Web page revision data
☆ ☆ ☆ ☆ ☆ ☆ ☆

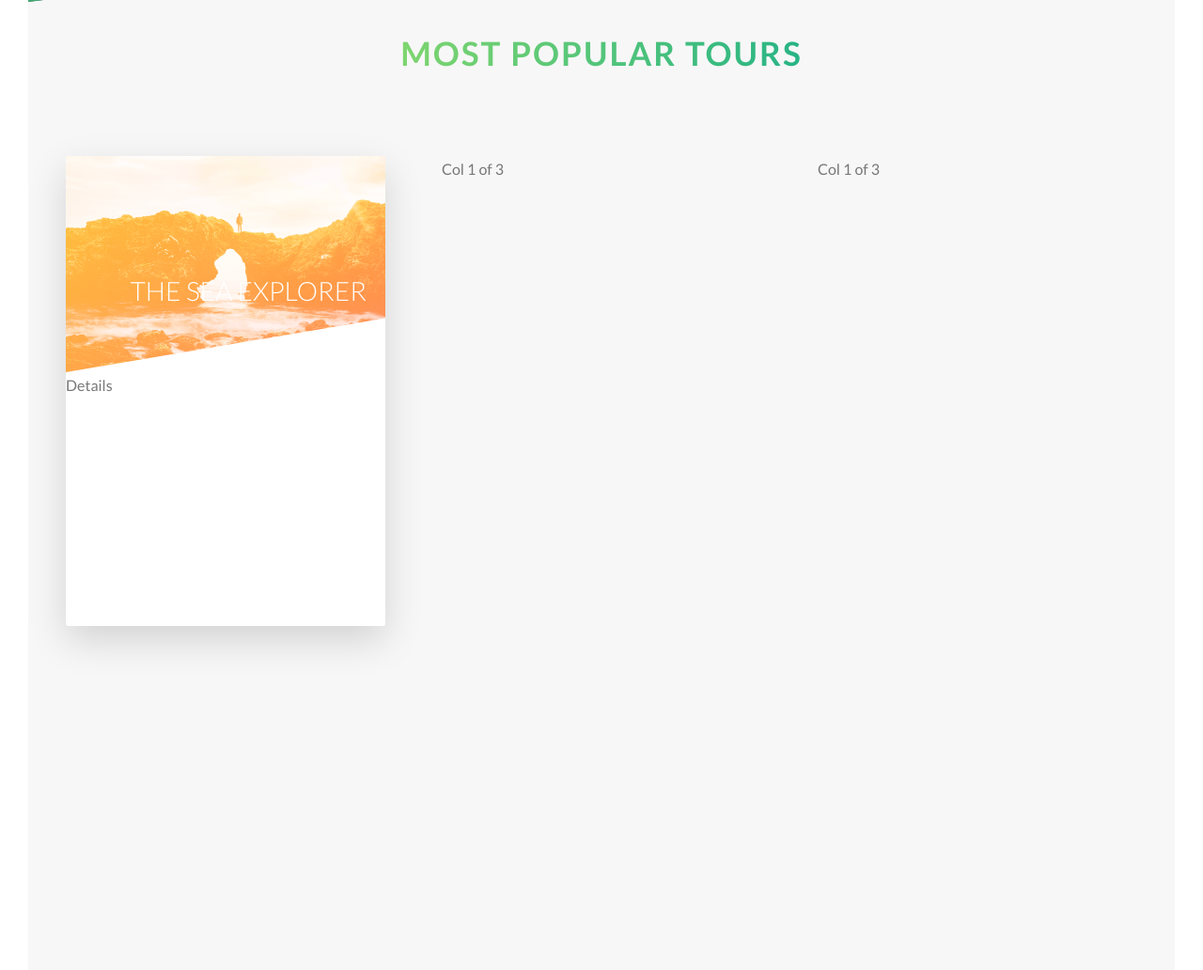
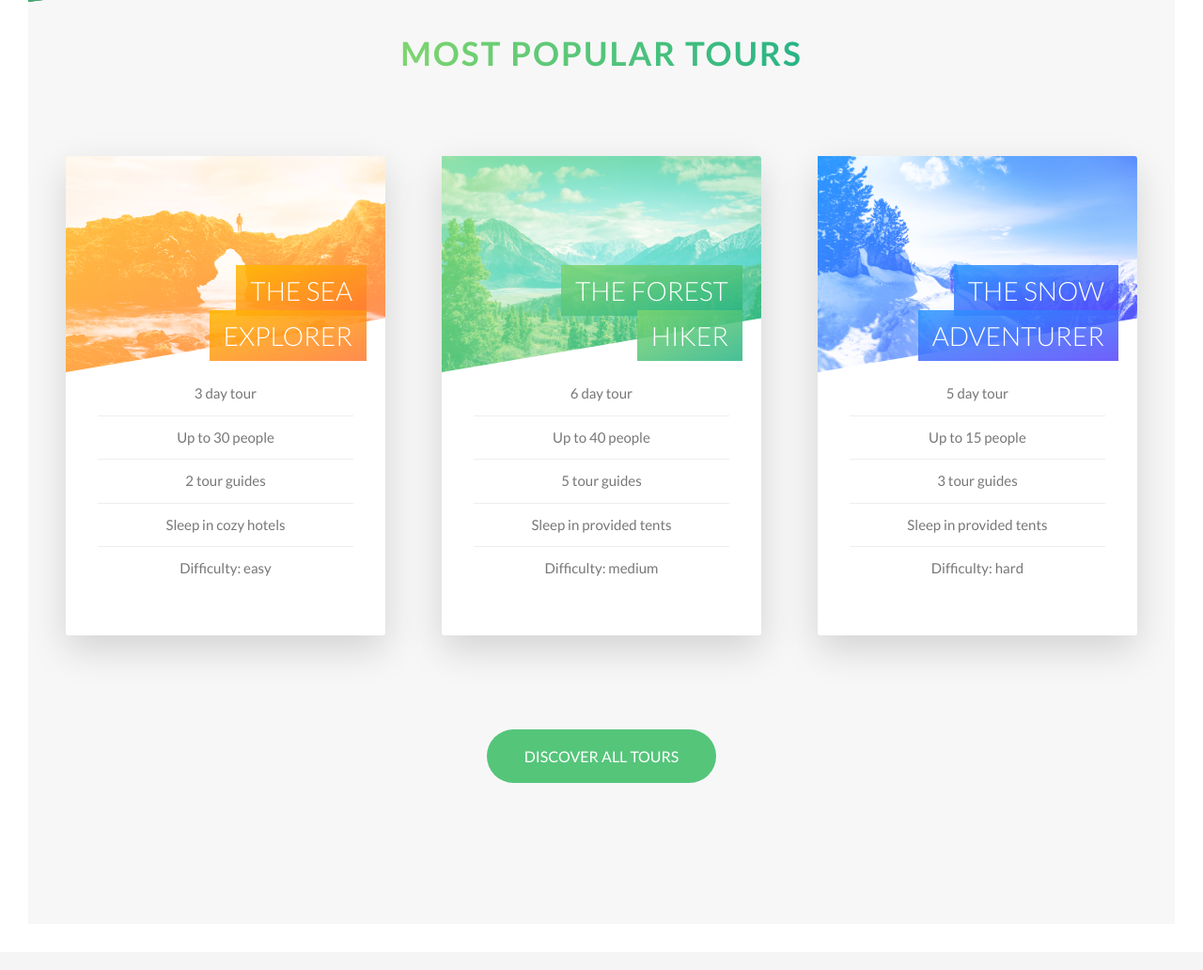
Before and after one commit to kkarandikar0807/css-tutorial, a PHP site: page / in a window 1280 px wide. Shown: the part 2105-3137 px from the top of the page at 94% size. After the commit the page ends 2938 px from the top, so only its background shows below. Run offline with PHP 8.4, Linux system fonts and the light colour scheme; style sheets or scripts are compiled from the project's sources; some libraries are stand-ins or nearby versions.

Commit message:
Continuing with the tours section

```diff
--- a/index.html
+++ b/index.html
@@ -131,26 +131,111 @@
                               </div>
                               <h4 class="card__heading">
                                   <span class="card__heading-span card__heading-span--1">
-
+                                       The Sea Explorer
                                   </span>
-                                    The Sea Explorer
                               </h4>
                               <div class="card__details">
-                                  Details
+                                  <ul>
+                                      <li>3 day tour</li>
+                                      <li>Up to 30 people</li>
+                                      <li>2 tour guides</li>
+                                      <li>Sleep in cozy hotels</li>
+                                      <li>Difficulty: easy</li>
+                                  </ul>
                               </div>
                           </div>
                           <div class="card__side card__side--back card__side--back-1">
-                              Back
+                              <div class="card__cta">
+                                  <div class="card__price-box">
+                                      <p class="card__price-only">
+                                          Only
+                                      </p>
+                                      <p class="card__price-value">
+                                          $297
+                                      </p>
+                                  </div>
+                                  <a href="#" class="btn btn--white">Book now!</a>
+
+                              </div>
                           </div>
                       </div>
-
                   </div>
                   <div class="col-1-of-3">
-                      Col 1 of 3
+                      <div class="card">
+                          <div class="card__side card__side--front">
+                              <div class="card__picture card__picture--2">
+                                  &nbsp;
+                              </div>
+                              <h4 class="card__heading">
+                                  <span class="card__heading-span card__heading-span--2">
+                                       The Forest Hiker
+                                  </span>
+                              </h4>
+                              <div class="card__details">
+                                  <ul>
+                                      <li>6 day tour</li>
+                                      <li>Up to 40 people</li>
+                                      <li>5 tour guides</li>
+                                      <li>Sleep in provided tents</li>
+                                      <li>Difficulty: medium</li>
+                                  </ul>
+                              </div>
+                          </div>
+                          <div class="card__side card__side--back card__side--back-2">
+                              <div class="card__cta">
+                                  <div class="card__price-box">
+                                      <p class="card__price-only">
+                                          Only
+                                      </p>
+                                      <p class="card__price-value">
+                                          $497
+                                      </p>
+                                  </div>
+                                  <a href="#" class="btn btn--white">Book now!</a>
+
+                              </div>
+                          </div>
+                      </div>
                   </div>
                   <div class="col-1-of-3">
-                      Col 1 of 3
+                      <div class="card">
+                          <div class="card__side card__side--front">
+                              <div class="card__picture card__picture--3">
+                                  &nbsp;
+                              </div>
+                              <h4 class="card__heading">
+                                  <span class="card__heading-span card__heading-span--3">
+                                       The Snow Adventurer
+                                  </span>
+                              </h4>
+                              <div class="card__details">
+                                  <ul>
+                                      <li>5 day tour</li>
+                                      <li>Up to 15 people</li>
+                                      <li>3 tour guides</li>
+                                      <li>Sleep in provided tents</li>
+                                      <li>Difficulty: hard</li>
+                                  </ul>
+                              </div>
+                          </div>
+                          <div class="card__side card__side--back card__side--back-3">
+                              <div class="card__cta">
+                                  <div class="card__price-box">
+                                      <p class="card__price-only">
+                                          Only
+                                      </p>
+                                      <p class="card__price-value">
+                                          $897
+                                      </p>
+                                  </div>
+                                  <a href="#" class="btn btn--white">Book now!</a>
+                              </div>
+                          </div>
+                      </div>
                   </div>
+              </div>
+              <div class="u-center-text u-margin-top-huge">
+                  <a href="#" class="btn btn--green">Discover all tours</a>
               </div>
           </section>
       </main>
--- a/sass/abstracts/_variables.scss
+++ b/sass/abstracts/_variables.scss
@@ -6,6 +6,7 @@ $color-gray-dark: #777;
 $color-white: #fff;
 $color-black: #000;
 $color-gray-light-1: #f7f7f7;
+$color-gray-light-2: #eee;
 $default-font-size: 1.6rem;
 $color-secondary-light: #ffb900;
 $color-secondary-dark: #ff7730;
--- a/sass/base/_utilities.scss
+++ b/sass/base/_utilities.scss
@@ -9,3 +9,11 @@
 .u-margin-bottom-small {
   margin-bottom: 2rem;
 }
+
+.u-margin-top-big {
+  margin-top: 8rem;
+}
+
+.u-margin-top-huge {
+  margin-top: 10rem;
+}
--- a/sass/components/_button.scss
+++ b/sass/components/_button.scss
@@ -26,6 +26,15 @@
 
     &::after {
       background-color: $color-white;
+    }
+  }
+
+  &--green {
+    background-color: $color-primary;
+    color: $color-white;
+
+    &::after {
+      background-color: $color-primary;
     }
   }
 
--- a/sass/components/_card.scss
+++ b/sass/components/_card.scss
@@ -2,10 +2,10 @@
   perspective: 150rem;
   -moz-perspective: 150rem;
   position: relative;
-  height: 50rem;
+  height: 51rem;
   &__side {
     position: absolute;
-    height: 50rem;
+    height: 51rem;
     transition: all 0.8s ease;
     top: 0;
     left: 0;
@@ -28,6 +28,20 @@
         $color-secondary-dark
         );
       }
+      &-2 {
+        background-image: linear-gradient(
+                        to right bottom,
+                        $color-primary-light,
+                        $color-primary-dark
+        );
+      }
+      &-3 {
+        background-image: linear-gradient(
+                        to right bottom,
+                        $color-tertiary-light,
+                        $color-tertiary-dark
+        );
+      }
     }
   }
   &:hover &__side--front {
@@ -41,6 +55,7 @@
   &__picture {
     background-size: cover;
     height: 23rem;
+    border-top-right-radius: 3px;
     background-blend-mode: screen;
     clip-path: polygon(
                     0 0,
@@ -64,6 +79,20 @@
                     $color-secondary-dark
     ) ,url(../img/nat-5.jpg);
     }
+    &--2 {
+      background-image: linear-gradient(
+                      to right bottom,
+                      $color-primary-light,
+                      $color-primary-dark
+      ) ,url(../img/nat-6.jpg);
+    }
+    &--3 {
+      background-image: linear-gradient(
+                      to right bottom,
+                      $color-tertiary-light,
+                      $color-tertiary-dark
+      ) ,url(../img/nat-7.jpg);
+    }
   }
   &__heading {
     font-size: 2.8rem;
@@ -74,5 +103,82 @@
     top: 12rem;
     right: 2rem;
     text-align: right;
+    width: 75%;
+  }
+
+  &__heading-span {
+    padding: 1rem 1.5rem;
+    -webkit-box-decoration-break: clone;
+    box-decoration-break: clone;
+    &--1 {
+      background-image: linear-gradient(
+      to right bottom,
+      rgba($color-secondary-light, 0.85),
+      rgba($color-secondary-dark, 0.85)
+      );
+    }
+    &--2 {
+      background-image: linear-gradient(
+                      to right bottom,
+                      rgba($color-primary-light, 0.85),
+                      rgba($color-primary-dark, 0.85)
+      );
+    }
+    &--3 {
+      background-image: linear-gradient(
+                      to right bottom,
+                      rgba($color-tertiary-light, 0.85),
+                      rgba($color-tertiary-dark, 0.85)
+      );
+    }
+  }
+
+  &__details {
+    ul {
+      list-style: none;
+      width: 80%;
+      paddding: 3rem;
+      margin: 0 auto;
+
+      li {
+        text-align: center;
+        font-size: 1.5rem;
+        padding: 1rem;
+
+        &:not(:last-child) {
+          border-bottom: 1px solid $color-gray-light-2;
+        }
+
+      }
+    }
+  }
+
+  //Back card stying
+  &__cta {
+    position: absolute;
+    top: 50%;
+    left: 50%;
+    transform: translate(-50%, -50%);
+    width: 90%;
+    text-align: center;
+  }
+
+  &__price-box {
+    text-align: center;
+    margin-bottom: 8rem;
+    color: $color-white;
+
+
+  }
+
+  &__price-only {
+    font-size: 1.4rem;
+    text-transform: uppercase;
+
+  }
+
+  &__price-value {
+    font-size: 6rem;
+    font-weight: 100;
   }
 }
--- a/sass/pages/_home.scss
+++ b/sass/pages/_home.scss
@@ -22,6 +22,6 @@
 
 .section-tours {
   background-color: $color-gray-light-1;
-  padding: 20rem 0 50rem;
+  padding: 20rem 0 15rem;
   margin-top: -10rem;
 }
```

☆ ☆ ☆ ☆ ☆ ☆ ☆

> [YOUR OBJECTIVE]: From the entries above, collect every line with the string "pages" in it.

> [RESPONSE TO THE EXERCISE]:
--- a/sass/pages/_home.scss
+++ b/sass/pages/_home.scss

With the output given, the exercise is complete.